### Task directions
Return all of the lines below exactly as they are.

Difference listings
BEGIN

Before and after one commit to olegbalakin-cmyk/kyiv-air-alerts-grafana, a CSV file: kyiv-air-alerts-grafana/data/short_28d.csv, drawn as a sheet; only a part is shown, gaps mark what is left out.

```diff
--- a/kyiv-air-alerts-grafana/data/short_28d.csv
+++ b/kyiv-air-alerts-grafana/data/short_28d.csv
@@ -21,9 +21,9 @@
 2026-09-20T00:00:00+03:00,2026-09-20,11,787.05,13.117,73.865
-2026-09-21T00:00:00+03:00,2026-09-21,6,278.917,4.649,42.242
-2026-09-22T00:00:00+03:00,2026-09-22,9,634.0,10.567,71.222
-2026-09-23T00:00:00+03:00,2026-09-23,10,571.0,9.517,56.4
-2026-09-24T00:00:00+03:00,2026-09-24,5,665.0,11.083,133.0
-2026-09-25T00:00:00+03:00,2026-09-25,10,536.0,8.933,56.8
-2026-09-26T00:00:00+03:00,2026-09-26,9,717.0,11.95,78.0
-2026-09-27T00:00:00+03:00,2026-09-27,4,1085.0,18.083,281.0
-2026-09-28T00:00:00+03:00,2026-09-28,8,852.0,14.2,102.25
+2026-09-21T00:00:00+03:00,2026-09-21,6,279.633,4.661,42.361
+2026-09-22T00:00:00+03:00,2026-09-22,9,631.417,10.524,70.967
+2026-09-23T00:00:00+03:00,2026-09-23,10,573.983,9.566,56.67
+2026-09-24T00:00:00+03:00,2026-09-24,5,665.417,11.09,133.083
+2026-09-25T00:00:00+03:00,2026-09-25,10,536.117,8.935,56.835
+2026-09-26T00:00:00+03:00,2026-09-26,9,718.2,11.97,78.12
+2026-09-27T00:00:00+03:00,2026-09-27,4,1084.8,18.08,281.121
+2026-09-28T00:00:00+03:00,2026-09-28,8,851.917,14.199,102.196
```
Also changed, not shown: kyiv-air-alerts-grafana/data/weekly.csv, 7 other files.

END

### Written reply
Before and after one commit to olegbalakin-cmyk/kyiv-air-alerts-grafana, a CSV file: kyiv-air-alerts-grafana/data/short_28d.csv, drawn as a sheet; only a part is shown, gaps mark what is left out.

```diff
--- a/kyiv-air-alerts-grafana/data/short_28d.csv
+++ b/kyiv-air-alerts-grafana/data/short_28d.csv
@@ -21,9 +21,9 @@
 2026-09-20T00:00:00+03:00,2026-09-20,11,787.05,13.117,73.865
-2026-09-21T00:00:00+03:00,2026-09-21,6,278.917,4.649,42.242
-2026-09-22T00:00:00+03:00,2026-09-22,9,634.0,10.567,71.222
-2026-09-23T00:00:00+03:00,2026-09-23,10,571.0,9.517,56.4
-2026-09-24T00:00:00+03:00,2026-09-24,5,665.0,11.083,133.0
-2026-09-25T00:00:00+03:00,2026-09-25,10,536.0,8.933,56.8
-2026-09-26T00:00:00+03:00,2026-09-26,9,717.0,11.95,78.0
-2026-09-27T00:00:00+03:00,2026-09-27,4,1085.0,18.083,281.0
-2026-09-28T00:00:00+03:00,2026-09-28,8,852.0,14.2,102.25
+2026-09-21T00:00:00+03:00,2026-09-21,6,279.633,4.661,42.361
+2026-09-22T00:00:00+03:00,2026-09-22,9,631.417,10.524,70.967
+2026-09-23T00:00:00+03:00,2026-09-23,10,573.983,9.566,56.67
+2026-09-24T00:00:00+03:00,2026-09-24,5,665.417,11.09,133.083
+2026-09-25T00:00:00+03:00,2026-09-25,10,536.117,8.935,56.835
+2026-09-26T00:00:00+03:00,2026-09-26,9,718.2,11.97,78.12
+2026-09-27T00:00:00+03:00,2026-09-27,4,1084.8,18.08,281.121
+2026-09-28T00:00:00+03:00,2026-09-28,8,851.917,14.199,102.196
```
Also changed, not shown: kyiv-air-alerts-grafana/data/weekly.csv, 7 other files.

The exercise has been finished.